--- Data for this task Enclosed Below ---

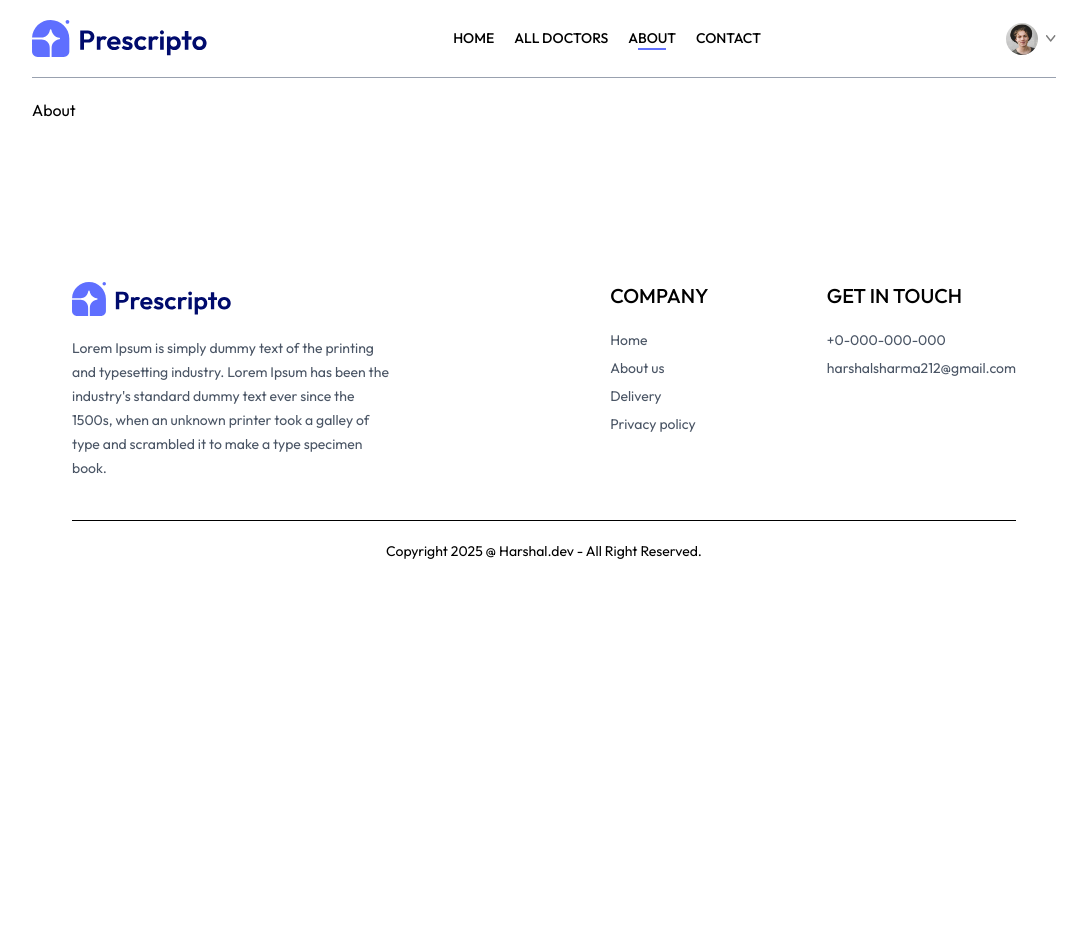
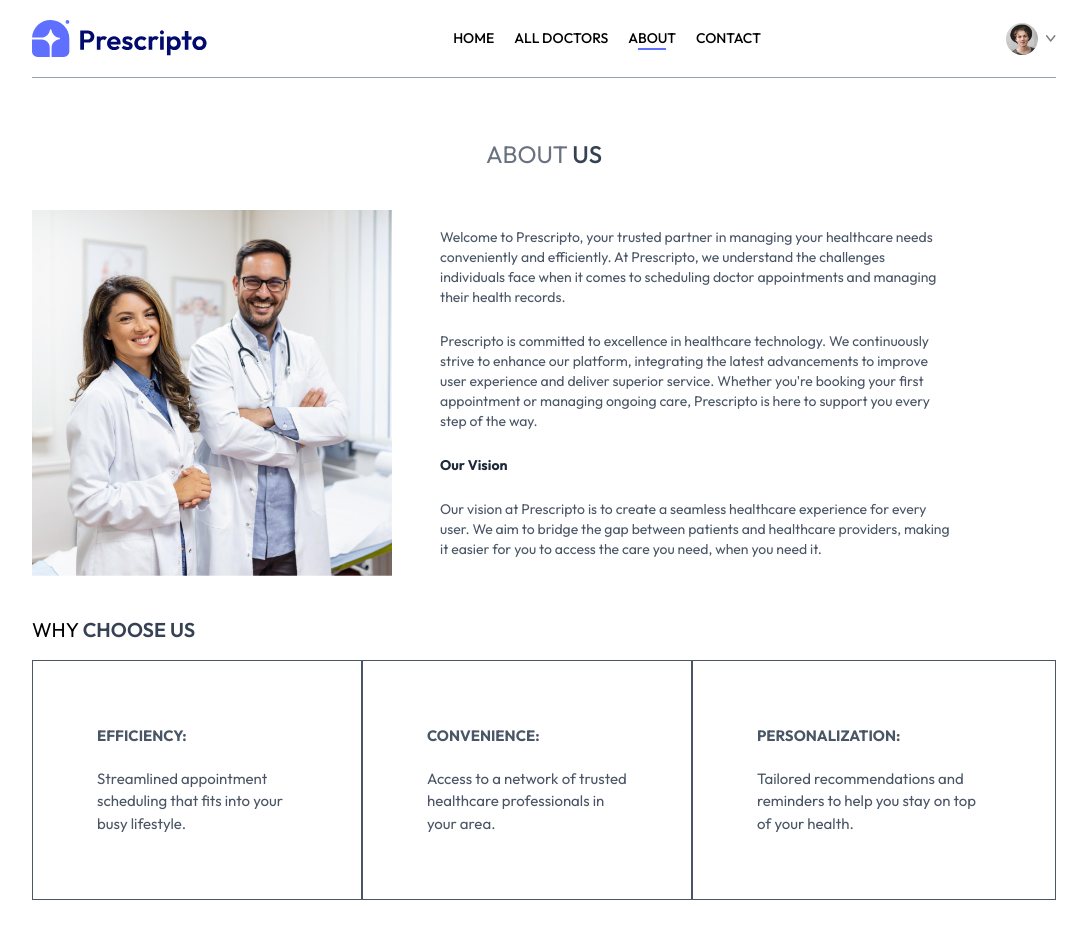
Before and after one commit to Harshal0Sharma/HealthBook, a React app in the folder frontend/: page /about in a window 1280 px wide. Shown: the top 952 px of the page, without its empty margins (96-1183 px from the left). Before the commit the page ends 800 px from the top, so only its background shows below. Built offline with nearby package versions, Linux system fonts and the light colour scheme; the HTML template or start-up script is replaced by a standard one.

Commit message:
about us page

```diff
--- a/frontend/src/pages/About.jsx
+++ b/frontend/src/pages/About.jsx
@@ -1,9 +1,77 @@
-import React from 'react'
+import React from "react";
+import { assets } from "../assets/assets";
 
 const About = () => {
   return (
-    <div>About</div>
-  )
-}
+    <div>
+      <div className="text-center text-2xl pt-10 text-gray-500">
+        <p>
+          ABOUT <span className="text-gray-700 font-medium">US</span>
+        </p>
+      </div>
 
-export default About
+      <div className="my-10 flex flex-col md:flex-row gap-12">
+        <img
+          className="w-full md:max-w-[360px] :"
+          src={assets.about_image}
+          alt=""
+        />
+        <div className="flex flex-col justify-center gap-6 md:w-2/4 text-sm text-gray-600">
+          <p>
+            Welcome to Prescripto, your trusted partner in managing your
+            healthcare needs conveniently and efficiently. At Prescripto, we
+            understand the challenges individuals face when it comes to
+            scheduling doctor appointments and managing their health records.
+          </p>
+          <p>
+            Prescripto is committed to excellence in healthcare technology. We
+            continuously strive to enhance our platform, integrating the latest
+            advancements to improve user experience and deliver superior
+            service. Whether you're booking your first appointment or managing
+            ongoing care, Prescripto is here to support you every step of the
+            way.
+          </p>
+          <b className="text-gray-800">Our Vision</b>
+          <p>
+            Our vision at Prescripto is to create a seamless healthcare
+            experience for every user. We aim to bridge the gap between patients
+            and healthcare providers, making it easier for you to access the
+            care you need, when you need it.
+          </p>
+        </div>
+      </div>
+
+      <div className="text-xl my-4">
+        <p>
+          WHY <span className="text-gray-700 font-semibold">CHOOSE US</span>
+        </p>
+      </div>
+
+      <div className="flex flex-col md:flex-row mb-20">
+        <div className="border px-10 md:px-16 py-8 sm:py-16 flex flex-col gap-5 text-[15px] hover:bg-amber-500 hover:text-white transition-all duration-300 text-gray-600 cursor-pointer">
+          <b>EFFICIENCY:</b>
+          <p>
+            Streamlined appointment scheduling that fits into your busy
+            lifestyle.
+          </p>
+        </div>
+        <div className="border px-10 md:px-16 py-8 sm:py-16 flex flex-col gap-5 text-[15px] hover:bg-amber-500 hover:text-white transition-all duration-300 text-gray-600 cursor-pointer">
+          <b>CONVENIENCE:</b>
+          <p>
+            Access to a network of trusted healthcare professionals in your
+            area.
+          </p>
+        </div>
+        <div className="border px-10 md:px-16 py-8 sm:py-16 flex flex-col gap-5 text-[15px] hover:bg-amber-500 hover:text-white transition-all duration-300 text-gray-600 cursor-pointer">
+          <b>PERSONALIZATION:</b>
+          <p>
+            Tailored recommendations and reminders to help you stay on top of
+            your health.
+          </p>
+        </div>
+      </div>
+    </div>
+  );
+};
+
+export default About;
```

--- End of Enclosed Data for this task ---

* **Your instructions**: Wherever the string "managing" appears in a line of the records above, copy that line.

* **Written answer**:
+            Welcome to Prescripto, your trusted partner in managing your
+            scheduling doctor appointments and managing their health records.
+            service. Whether you're booking your first appointment or managing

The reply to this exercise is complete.